Difference between vertical and horizontal saccades across the human lifespan

TitleDifference between vertical and horizontal saccades across the human lifespan
Publication TypeJournal Article
Year of Publication2018
AuthorsIrving, E., and L. Lillakas
JournalExperimental eye research
KeywordsAging, Development, Eye Movements, Horizontal saccades, Vertical saccades
Abstract
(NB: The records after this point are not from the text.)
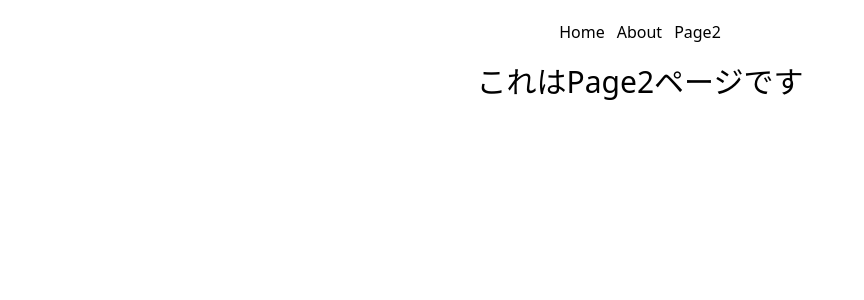
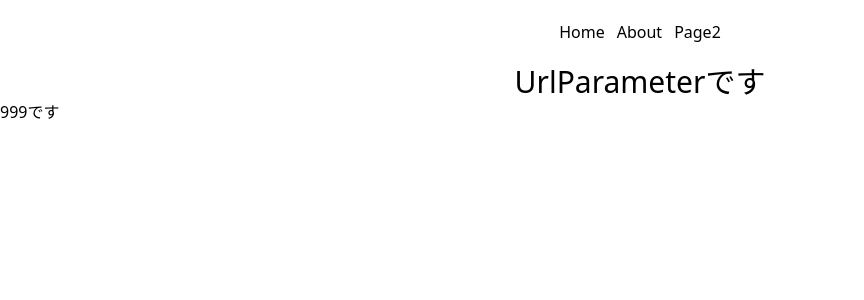
Before and after one commit to ryoma-abe/React-dev, a React (Vite) app in the folder react-stepUp/my-app/: page /page2/999 in a window 1280 px wide. Shown: the top 300 px of the page, without its empty margins (0-864 px from the left). Built offline with nearby package versions, Linux system fonts and the light colour scheme.

Commit message:
URLパラメータを渡す

```diff
--- a/react-stepUp/my-app/src/Page2.jsx
+++ b/react-stepUp/my-app/src/Page2.jsx
@@ -1,7 +1,10 @@
+import { Link } from "react-router-dom";
+
 export const Page2 = () => {
   return (
     <div>
       <h1 className="text-3xl text-center">これはPage2ページです</h1>
+      <Link to="/page2/999">URL Parameter</Link>
     </div>
   );
 };
--- /dev/null
+++ b/react-stepUp/my-app/src/UrlParameter.jsx
@@ -0,0 +1,10 @@
+import { useParams } from "react-router-dom";
+export const UrlParameter = () => {
+  const { id } = useParams();
+  return (
+    <div>
+      <h1 className="text-3xl text-center">UrlParameterです</h1>
+      <p>{id}です</p>
+    </div>
+  );
+};
--- /dev/null
+++ b/react-stepUp/my-app/src/router/Page2Routeres.jsx
@@ -0,0 +1,14 @@
+import { Page2 } from "../page2";
+import { UrlParameter } from "../UrlParameter";
+export const Page2Routeres = [
+  {
+    path: "/",
+    exact: true,
+    children: <Page2 />,
+  },
+  {
+    path: "/:id",
+    exact: false,
+    children: <UrlParameter />,
+  },
+];
--- a/react-stepUp/my-app/src/router/Router.jsx
+++ b/react-stepUp/my-app/src/router/Router.jsx
@@ -1,7 +1,8 @@
 import { Switch, Route } from "react-router-dom";
 import { Home } from "../Home";
-import { Page2 } from "../Page2";
 import { Page1Routeres } from "./Page1Routeres";
+import { Page2Routeres } from "./Page2Routeres";
+
 
 export const Router = () => {
   return (
@@ -25,10 +26,22 @@ export const Router = () => {
           </Switch>
         )}
       />
-
-      <Route path="/page2">
-        <Page2 />
-      </Route>
+      <Route
+        path="/page2"
+        render={({ match: { url } }) => (
+          <Switch>
+            {Page2Routeres.map((route) => (
+              <Route
+                key={route.path}
+                exact={route.exact}
+                path={`${url}${route.path}`}
+              >
+                {route.children}
+              </Route>
+            ))}
+          </Switch>
+        )}
+      />
     </Switch>
   );
 };
```
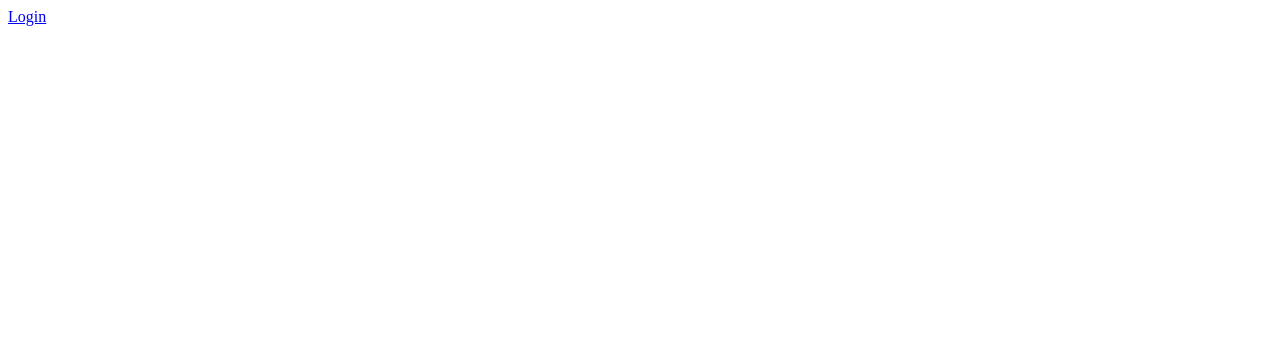
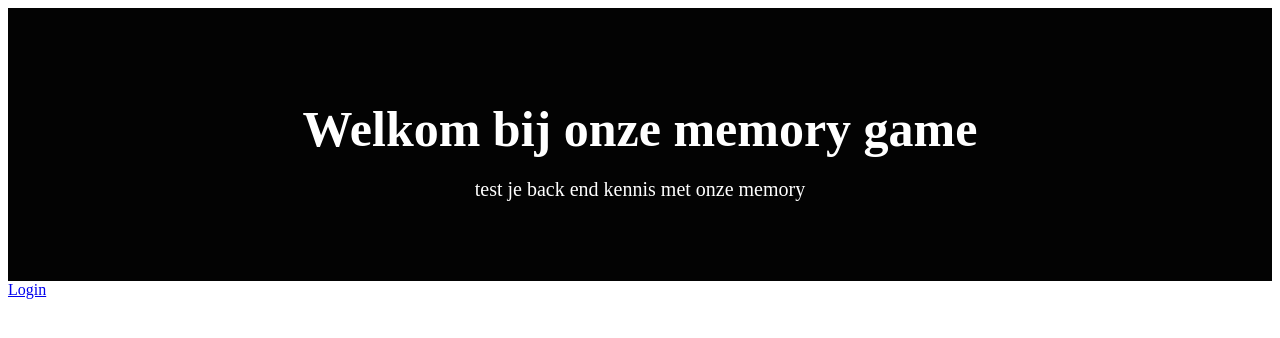
Before and after one commit to Henkmbo/project-game-nss, a PHP site: page / in a window 1280 px wide. Before the commit the part shown is almost empty. Shown: the top 338 px of the page. Run offline with PHP 8.4, Linux system fonts and the light colour scheme.

Commit message:
beetje aan de homepage gewerkt

```diff
--- a/index.php
+++ b/index.php
@@ -4,8 +4,14 @@
     <meta charset="UTF-8">
     <meta name="viewport" content="width=device-width, initial-scale=1.0">
     <title>Homepage</title>
+<link rel="stylesheet" href="./styling/younes.css">
 </head>
 <body>
+ <section class="hero">
+    <h1> Welkom bij onze memory game</h1>
+    <p>test je back end kennis met onze memory</p>
+</section>
+
     <a href="./login.php">Login</a>
 </body>
 </html>
--- /dev/null
+++ b/styling/younes.css
@@ -0,0 +1,16 @@
+.hero {
+    text-align: center;
+    padding: 50px;
+    background-color: rgb(3, 3, 3);
+    color: white;
+}
+
+.hero h1 {
+    font-size: 50px;
+    margin-bottom: 20px;
+}
+
+.hero p {
+    font-size: 20px;
+    margin-bottom: 30px;
+}
```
The purpose of the study was to analyze vertical saccade parameters (latency, peak velocity, amplitude gain), and compare them to those of horizontal saccades in a cross-sectional study across the ages of the human lifespan. One hundred and thirty one participants (62 males) between the ages of 3 and 86 years made vertical prosaccades of 2–44° in response to a dot stimulus projected on a screen. A subset of participants also made horizontal prosaccades of 2–60° under the same conditions. The El-Mar (Downsview, Ontario, Canada) eye tracker was used to record binocular eye movements. Measures of saccadic latency, peak velocity and amplitude gain were calculated for each participant. Differences between saccade parameters for upward & downward saccades were calculated. Vertical saccade parameters were evaluated as a function of age and age related differences between vertical and horizontal saccade parameters were determined. There was no significant difference between upward and downward saccades and no effect of age for either latency or peak velocity. Downward saccades had significantly higher gains than upward saccades (p = 0.0001) and this difference increased significantly with age (p = 0.001). Vertical saccadic latency initially decreased from about 400 ms at 4 years of age, remained stable for a period of time and then increases again in later life. The lowest peak velocities were found in participants under 20 and over 70 years of age, while the highest peak velocities were seen in participants between 20 and 60 years of age. The majority of vertical saccades were hypometric. Saccadic amplitude gains varied depending on both the stimulus size (p = 0.0001) and age (p = 0.0001) of participants. Vertical saccades are most accurate for small amplitudes and for participants between 20 and 30 years of age. Vertical saccades had significantly longer latencies than horizontal saccades (p = 0.0001) but there was no significant effect of age. Vertical saccades had lower peak velocities than horizontal saccades in very young children but this difference decreased with age (p = 0.0015). Large vertical saccades were more hypometric than their horizontal counterparts across all ages. The observed differences in saccadic parameters could be related to the different areas in the brain used for saccadic generation, different periods and/or mechanisms of development and senescence within the visual system and brain and/or the effects of differential use. © 2018 Elsevier Ltd

DOI10.1016/j.exer.2018.08.020